▶ **Description of the task**
Go through the entries below and copy each line containing the word "this".

Stored data entries:
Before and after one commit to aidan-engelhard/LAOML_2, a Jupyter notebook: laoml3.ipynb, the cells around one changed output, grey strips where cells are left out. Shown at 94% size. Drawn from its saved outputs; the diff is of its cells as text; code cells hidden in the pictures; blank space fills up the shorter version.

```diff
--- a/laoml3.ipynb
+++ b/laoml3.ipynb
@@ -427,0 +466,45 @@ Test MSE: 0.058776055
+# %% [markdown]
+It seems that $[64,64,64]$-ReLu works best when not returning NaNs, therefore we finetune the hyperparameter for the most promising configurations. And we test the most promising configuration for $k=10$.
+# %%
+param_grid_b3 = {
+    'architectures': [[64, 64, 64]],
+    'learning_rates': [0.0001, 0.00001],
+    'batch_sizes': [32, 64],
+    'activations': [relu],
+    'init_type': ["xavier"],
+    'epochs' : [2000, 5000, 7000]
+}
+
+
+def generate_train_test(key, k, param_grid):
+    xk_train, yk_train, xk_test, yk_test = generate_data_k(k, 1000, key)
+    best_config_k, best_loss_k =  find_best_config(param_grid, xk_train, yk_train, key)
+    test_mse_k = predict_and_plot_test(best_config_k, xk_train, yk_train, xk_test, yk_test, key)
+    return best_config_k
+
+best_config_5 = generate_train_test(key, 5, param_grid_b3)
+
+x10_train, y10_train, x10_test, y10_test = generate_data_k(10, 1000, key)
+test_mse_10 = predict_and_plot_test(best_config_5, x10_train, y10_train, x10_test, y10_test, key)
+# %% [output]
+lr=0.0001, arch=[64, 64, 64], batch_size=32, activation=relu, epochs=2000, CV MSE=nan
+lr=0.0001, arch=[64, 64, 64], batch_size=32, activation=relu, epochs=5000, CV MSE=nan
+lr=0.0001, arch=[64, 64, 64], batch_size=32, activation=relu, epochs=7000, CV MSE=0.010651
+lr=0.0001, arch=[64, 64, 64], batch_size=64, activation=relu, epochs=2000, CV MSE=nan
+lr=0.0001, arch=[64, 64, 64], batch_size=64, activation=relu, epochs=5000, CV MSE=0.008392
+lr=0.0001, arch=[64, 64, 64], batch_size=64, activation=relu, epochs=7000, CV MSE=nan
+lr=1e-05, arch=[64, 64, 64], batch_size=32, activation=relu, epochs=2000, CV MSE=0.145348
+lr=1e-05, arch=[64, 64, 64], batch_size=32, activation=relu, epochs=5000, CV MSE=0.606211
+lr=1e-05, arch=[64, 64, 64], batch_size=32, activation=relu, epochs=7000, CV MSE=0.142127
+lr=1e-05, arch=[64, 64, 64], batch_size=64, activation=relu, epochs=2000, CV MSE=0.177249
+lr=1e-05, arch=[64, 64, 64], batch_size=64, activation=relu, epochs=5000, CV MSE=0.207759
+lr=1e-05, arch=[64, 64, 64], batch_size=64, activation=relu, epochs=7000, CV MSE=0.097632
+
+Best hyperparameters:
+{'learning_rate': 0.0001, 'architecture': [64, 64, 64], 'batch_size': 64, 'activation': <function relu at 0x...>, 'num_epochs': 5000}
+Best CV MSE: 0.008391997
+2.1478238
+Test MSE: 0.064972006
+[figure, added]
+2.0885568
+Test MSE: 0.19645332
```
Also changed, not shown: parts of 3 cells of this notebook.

--

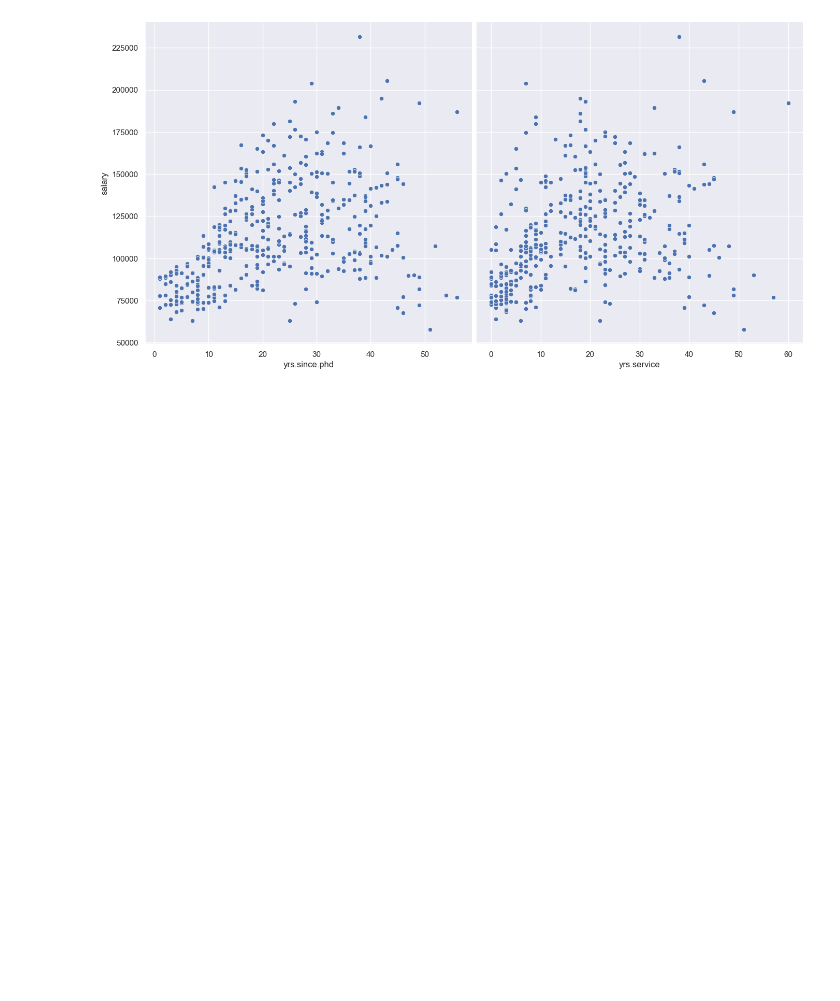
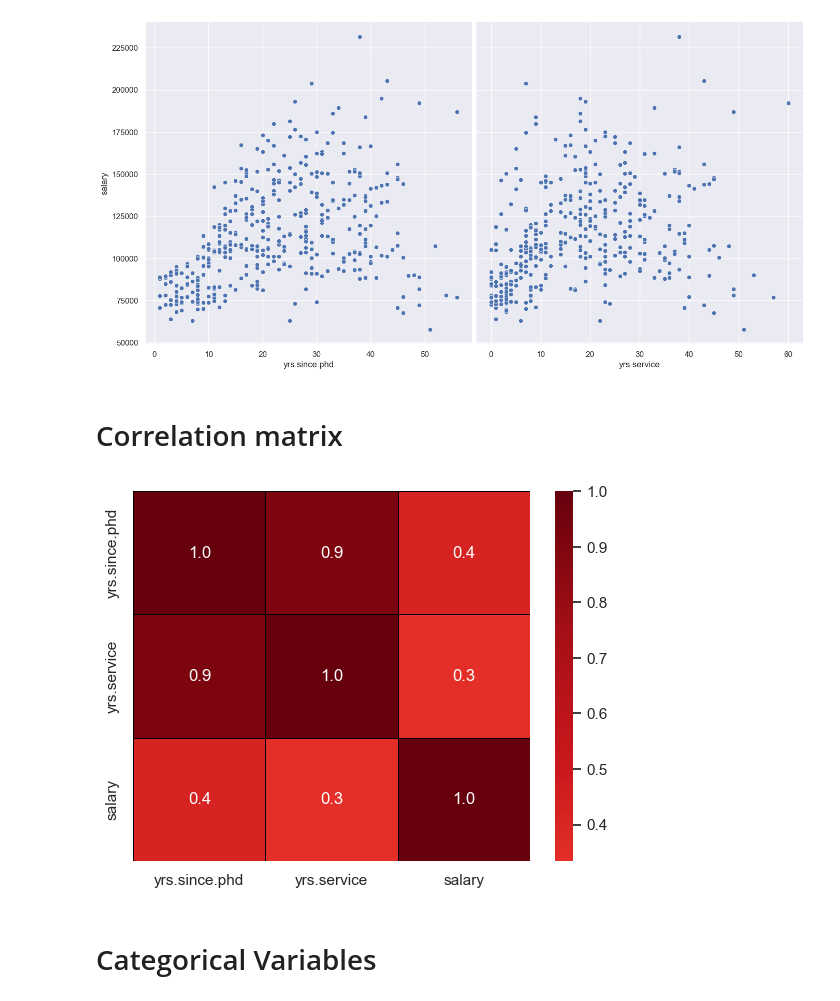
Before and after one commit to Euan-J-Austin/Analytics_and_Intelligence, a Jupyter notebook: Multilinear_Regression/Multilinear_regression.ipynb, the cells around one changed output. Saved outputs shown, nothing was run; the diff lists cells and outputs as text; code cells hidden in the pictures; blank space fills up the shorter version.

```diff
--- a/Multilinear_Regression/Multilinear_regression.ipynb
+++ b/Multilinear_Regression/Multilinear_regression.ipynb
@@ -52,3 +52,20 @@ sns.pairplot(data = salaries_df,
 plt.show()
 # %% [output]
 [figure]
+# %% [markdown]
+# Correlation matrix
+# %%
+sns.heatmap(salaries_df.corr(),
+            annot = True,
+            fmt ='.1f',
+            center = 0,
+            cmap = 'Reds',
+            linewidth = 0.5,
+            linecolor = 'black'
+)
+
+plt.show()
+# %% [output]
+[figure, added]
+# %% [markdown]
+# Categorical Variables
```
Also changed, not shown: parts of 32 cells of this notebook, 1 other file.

▶ **Completed exercise**
Also changed, not shown: parts of 3 cells of this notebook.
Also changed, not shown: parts of 32 cells of this notebook, 1 other file.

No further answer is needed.